    the Italians did not really desire or respect a fascist government, they didn't work particularly hard for it. On the other had you could say that the people themselves were simply idle because even though they resented aspects of the regime, they did not manage to organise a way to overthrow it.

  1. "Did the Liberal Government of 1906-14 create the early Welfare State?"

    But evidence may suggest that there were other factors that lead the Liberal party to introduction social reforms. First the emergence of the newly formed Labour Party may have put pressure on the Liberal to introduce social reforms. The Labour Party was committed to their own program of social reforms,

  2. 'We have made Italy, now we must make Italians' How successful had the Liberal ...

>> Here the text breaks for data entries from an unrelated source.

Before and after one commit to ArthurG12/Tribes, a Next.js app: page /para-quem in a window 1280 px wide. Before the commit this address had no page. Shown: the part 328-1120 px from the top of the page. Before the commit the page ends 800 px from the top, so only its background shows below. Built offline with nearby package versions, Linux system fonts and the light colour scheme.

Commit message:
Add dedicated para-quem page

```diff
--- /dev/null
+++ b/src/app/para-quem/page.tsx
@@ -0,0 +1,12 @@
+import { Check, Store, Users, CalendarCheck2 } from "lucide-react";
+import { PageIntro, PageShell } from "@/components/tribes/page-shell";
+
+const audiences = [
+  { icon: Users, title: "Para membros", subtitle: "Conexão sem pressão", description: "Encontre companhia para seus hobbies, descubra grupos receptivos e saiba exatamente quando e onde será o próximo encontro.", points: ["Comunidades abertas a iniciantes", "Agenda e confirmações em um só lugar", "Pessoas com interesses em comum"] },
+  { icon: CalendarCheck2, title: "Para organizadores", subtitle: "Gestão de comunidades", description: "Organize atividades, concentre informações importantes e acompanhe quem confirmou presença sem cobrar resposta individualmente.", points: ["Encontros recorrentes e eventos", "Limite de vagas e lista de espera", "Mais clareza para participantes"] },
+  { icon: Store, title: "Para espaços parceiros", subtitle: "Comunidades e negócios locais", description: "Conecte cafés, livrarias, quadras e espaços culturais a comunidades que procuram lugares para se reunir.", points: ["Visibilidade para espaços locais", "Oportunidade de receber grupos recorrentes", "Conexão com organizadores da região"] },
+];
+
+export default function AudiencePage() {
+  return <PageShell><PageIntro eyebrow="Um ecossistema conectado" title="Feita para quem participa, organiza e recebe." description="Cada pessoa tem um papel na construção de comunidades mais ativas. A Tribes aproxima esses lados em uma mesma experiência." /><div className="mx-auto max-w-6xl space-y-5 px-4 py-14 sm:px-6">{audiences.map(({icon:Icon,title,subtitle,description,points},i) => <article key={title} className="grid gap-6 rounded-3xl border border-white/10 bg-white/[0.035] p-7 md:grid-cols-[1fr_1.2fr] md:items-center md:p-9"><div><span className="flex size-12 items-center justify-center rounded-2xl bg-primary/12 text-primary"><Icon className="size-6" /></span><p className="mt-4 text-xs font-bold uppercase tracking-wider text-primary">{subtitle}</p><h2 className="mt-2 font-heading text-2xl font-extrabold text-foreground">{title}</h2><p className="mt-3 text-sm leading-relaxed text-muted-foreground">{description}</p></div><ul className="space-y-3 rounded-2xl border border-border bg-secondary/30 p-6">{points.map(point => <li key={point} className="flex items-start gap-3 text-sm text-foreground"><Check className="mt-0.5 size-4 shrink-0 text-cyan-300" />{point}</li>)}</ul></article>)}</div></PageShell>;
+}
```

    The Chamber, elected every five years, was the more powerful of the two houses for, although government ministers were appointed and could be dismissed by the King, they were usually drawn from the Chamber. However the system had many weaknesses and, in years immediately before 1914, became more difficult to manage.

  1. How far had the Liberal Governments of Italy gone to solve Italy's problems by ...

    feeling part of Italy was one that the Liberal Governments had to strive to solve. On the whole it was the kingdom of Piedmont, foreign armies, students, intellectuals and craftsmen who brought about the unification of Italy. People are always more ready to support a cause they have fought for, and their friends died for.

  2. Describe one achievement of the Liberal Government's aim in reducing the burden of poverty ...

    The New Liberals believed that having a country with a strong economy came as a result of having efficient workers. It was unsure as to whether Britain would be able to maintain economic prosperity. There was severe competition from other countries and profits were slipping.

  • Over 160,000 pieces
    of student written work
  • Annotated by
    experienced teachers
  • Ideas and feedback to
    improve your own work